Revision tracking records:
*-*-*
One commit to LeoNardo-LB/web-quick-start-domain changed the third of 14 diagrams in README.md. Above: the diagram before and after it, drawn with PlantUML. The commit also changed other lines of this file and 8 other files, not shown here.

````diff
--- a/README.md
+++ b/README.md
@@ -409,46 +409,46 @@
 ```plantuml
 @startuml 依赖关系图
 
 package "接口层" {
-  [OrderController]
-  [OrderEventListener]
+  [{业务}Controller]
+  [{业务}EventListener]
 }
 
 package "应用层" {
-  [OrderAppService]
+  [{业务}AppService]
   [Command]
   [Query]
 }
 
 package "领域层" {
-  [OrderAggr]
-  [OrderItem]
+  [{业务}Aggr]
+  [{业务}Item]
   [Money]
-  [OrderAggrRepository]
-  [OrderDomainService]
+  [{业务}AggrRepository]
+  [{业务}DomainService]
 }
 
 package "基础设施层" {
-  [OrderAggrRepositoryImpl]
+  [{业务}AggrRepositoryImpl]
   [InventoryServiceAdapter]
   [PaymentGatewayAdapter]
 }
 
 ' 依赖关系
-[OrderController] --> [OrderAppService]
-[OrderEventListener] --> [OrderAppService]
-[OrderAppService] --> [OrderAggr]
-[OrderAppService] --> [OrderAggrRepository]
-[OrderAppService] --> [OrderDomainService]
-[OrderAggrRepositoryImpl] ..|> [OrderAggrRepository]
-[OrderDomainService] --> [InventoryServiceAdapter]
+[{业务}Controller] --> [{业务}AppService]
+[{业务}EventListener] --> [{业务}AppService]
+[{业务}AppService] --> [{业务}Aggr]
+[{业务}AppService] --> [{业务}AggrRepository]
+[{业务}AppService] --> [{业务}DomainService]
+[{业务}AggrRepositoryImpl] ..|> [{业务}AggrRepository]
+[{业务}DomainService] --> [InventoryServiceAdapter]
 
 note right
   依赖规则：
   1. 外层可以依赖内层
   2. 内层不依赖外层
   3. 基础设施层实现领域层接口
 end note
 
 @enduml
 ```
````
*-*-*
Assignment: Apply a filter for "README" to the data above, then copy each line that matches.

Task response:
One commit to LeoNardo-LB/web-quick-start-domain changed the third of 14 diagrams in README.md. Above: the diagram before and after it, drawn with PlantUML. The commit also changed other lines of this file and 8 other files, not shown here.
--- a/README.md
+++ b/README.md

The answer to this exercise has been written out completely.